• **What to work on**: Please restate each entry that follows word for word.

• **Given information**:
▼▼▼

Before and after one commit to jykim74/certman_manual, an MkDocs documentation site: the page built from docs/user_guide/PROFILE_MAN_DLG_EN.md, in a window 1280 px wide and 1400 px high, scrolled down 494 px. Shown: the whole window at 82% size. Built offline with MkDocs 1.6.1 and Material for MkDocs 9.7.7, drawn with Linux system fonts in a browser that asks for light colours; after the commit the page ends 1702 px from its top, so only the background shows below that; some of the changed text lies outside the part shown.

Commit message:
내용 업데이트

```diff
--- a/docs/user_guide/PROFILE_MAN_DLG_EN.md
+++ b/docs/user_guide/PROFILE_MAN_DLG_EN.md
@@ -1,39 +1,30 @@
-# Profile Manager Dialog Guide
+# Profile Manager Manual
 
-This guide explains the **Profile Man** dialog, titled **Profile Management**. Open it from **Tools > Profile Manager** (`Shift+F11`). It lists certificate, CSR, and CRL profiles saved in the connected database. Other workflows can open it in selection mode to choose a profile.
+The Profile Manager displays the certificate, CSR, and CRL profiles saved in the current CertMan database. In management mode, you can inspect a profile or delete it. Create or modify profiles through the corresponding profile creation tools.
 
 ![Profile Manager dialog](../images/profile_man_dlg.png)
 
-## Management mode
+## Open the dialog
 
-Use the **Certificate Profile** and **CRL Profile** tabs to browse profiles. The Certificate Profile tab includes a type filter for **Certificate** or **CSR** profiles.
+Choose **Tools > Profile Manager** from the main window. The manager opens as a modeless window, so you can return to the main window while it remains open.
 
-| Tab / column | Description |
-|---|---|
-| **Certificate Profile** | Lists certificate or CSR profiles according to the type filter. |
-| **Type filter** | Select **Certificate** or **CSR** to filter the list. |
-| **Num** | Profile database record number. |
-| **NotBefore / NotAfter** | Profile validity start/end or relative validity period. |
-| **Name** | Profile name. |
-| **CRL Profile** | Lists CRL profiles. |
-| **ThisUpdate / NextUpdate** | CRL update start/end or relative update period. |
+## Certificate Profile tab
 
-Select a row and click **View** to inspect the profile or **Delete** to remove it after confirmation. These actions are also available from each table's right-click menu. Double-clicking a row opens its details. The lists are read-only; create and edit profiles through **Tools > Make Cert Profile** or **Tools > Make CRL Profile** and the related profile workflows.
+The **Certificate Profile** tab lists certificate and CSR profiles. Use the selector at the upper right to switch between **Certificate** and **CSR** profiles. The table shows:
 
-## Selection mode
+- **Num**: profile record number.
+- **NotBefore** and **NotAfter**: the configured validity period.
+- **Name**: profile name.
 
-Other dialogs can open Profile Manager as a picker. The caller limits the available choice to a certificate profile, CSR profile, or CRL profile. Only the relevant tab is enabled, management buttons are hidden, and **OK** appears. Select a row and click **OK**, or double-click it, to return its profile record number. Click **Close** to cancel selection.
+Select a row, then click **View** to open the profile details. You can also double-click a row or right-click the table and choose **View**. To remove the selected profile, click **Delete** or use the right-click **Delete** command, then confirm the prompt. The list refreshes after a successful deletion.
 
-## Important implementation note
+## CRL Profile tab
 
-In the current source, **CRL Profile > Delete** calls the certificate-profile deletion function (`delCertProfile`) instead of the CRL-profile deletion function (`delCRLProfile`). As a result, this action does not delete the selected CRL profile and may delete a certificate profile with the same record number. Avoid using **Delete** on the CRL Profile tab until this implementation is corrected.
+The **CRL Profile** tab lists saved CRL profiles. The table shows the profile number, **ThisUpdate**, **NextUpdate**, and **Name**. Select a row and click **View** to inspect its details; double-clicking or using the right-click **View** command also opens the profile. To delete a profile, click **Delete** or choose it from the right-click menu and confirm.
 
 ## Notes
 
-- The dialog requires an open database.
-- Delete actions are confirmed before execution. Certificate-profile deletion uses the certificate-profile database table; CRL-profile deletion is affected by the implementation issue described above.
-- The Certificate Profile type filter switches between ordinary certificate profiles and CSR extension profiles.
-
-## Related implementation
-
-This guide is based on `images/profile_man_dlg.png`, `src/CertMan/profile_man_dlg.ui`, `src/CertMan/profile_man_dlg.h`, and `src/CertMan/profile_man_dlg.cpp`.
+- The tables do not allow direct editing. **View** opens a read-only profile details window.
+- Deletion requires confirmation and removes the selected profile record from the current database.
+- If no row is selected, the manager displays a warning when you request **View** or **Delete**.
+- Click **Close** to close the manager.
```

▲▲▲

• **Task solution**:
Before and after one commit to jykim74/certman_manual, an MkDocs documentation site: the page built from docs/user_guide/PROFILE_MAN_DLG_EN.md, in a window 1280 px wide and 1400 px high, scrolled down 494 px. Shown: the whole window at 82% size. Built offline with MkDocs 1.6.1 and Material for MkDocs 9.7.7, drawn with Linux system fonts in a browser that asks for light colours; after the commit the page ends 1702 px from its top, so only the background shows below that; some of the changed text lies outside the part shown.

Commit message:
내용 업데이트

```diff
--- a/docs/user_guide/PROFILE_MAN_DLG_EN.md
+++ b/docs/user_guide/PROFILE_MAN_DLG_EN.md
@@ -1,39 +1,30 @@
-# Profile Manager Dialog Guide
+# Profile Manager Manual
 
-This guide explains the **Profile Man** dialog, titled **Profile Management**. Open it from **Tools > Profile Manager** (`Shift+F11`). It lists certificate, CSR, and CRL profiles saved in the connected database. Other workflows can open it in selection mode to choose a profile.
+The Profile Manager displays the certificate, CSR, and CRL profiles saved in the current CertMan database. In management mode, you can inspect a profile or delete it. Create or modify profiles through the corresponding profile creation tools.
 
 ![Profile Manager dialog](../images/profile_man_dlg.png)
 
-## Management mode
+## Open the dialog
 
-Use the **Certificate Profile** and **CRL Profile** tabs to browse profiles. The Certificate Profile tab includes a type filter for **Certificate** or **CSR** profiles.
+Choose **Tools > Profile Manager** from the main window. The manager opens as a modeless window, so you can return to the main window while it remains open.
 
-| Tab / column | Description |
-|---|---|
-| **Certificate Profile** | Lists certificate or CSR profiles according to the type filter. |
-| **Type filter** | Select **Certificate** or **CSR** to filter the list. |
-| **Num** | Profile database record number. |
-| **NotBefore / NotAfter** | Profile validity start/end or relative validity period. |
-| **Name** | Profile name. |
-| **CRL Profile** | Lists CRL profiles. |
-| **ThisUpdate / NextUpdate** | CRL update start/end or relative update period. |
+## Certificate Profile tab
 
-Select a row and click **View** to inspect the profile or **Delete** to remove it after confirmation. These actions are also available from each table's right-click menu. Double-clicking a row opens its details. The lists are read-only; create and edit profiles through **Tools > Make Cert Profile** or **Tools > Make CRL Profile** and the related profile workflows.
+The **Certificate Profile** tab lists certificate and CSR profiles. Use the selector at the upper right to switch between **Certificate** and **CSR** profiles. The table shows:
 
-## Selection mode
+- **Num**: profile record number.
+- **NotBefore** and **NotAfter**: the configured validity period.
+- **Name**: profile name.
 
-Other dialogs can open Profile Manager as a picker. The caller limits the available choice to a certificate profile, CSR profile, or CRL profile. Only the relevant tab is enabled, management buttons are hidden, and **OK** appears. Select a row and click **OK**, or double-click it, to return its profile record number. Click **Close** to cancel selection.
+Select a row, then click **View** to open the profile details. You can also double-click a row or right-click the table and choose **View**. To remove the selected profile, click **Delete** or use the right-click **Delete** command, then confirm the prompt. The list refreshes after a successful deletion.
 
-## Important implementation note
+## CRL Profile tab
 
-In the current source, **CRL Profile > Delete** calls the certificate-profile deletion function (`delCertProfile`) instead of the CRL-profile deletion function (`delCRLProfile`). As a result, this action does not delete the selected CRL profile and may delete a certificate profile with the same record number. Avoid using **Delete** on the CRL Profile tab until this implementation is corrected.
+The **CRL Profile** tab lists saved CRL profiles. The table shows the profile number, **ThisUpdate**, **NextUpdate**, and **Name**. Select a row and click **View** to inspect its details; double-clicking or using the right-click **View** command also opens the profile. To delete a profile, click **Delete** or choose it from the right-click menu and confirm.
 
 ## Notes
 
-- The dialog requires an open database.
-- Delete actions are confirmed before execution. Certificate-profile deletion uses the certificate-profile database table; CRL-profile deletion is affected by the implementation issue described above.
-- The Certificate Profile type filter switches between ordinary certificate profiles and CSR extension profiles.
-
-## Related implementation
-
-This guide is based on `images/profile_man_dlg.png`, `src/CertMan/profile_man_dlg.ui`, `src/CertMan/profile_man_dlg.h`, and `src/CertMan/profile_man_dlg.cpp`.
+- The tables do not allow direct editing. **View** opens a read-only profile details window.
+- Deletion requires confirmation and removes the selected profile record from the current database.
+- If no row is selected, the manager displays a warning when you request **View** or **Delete**.
+- Click **Close** to close the manager.
```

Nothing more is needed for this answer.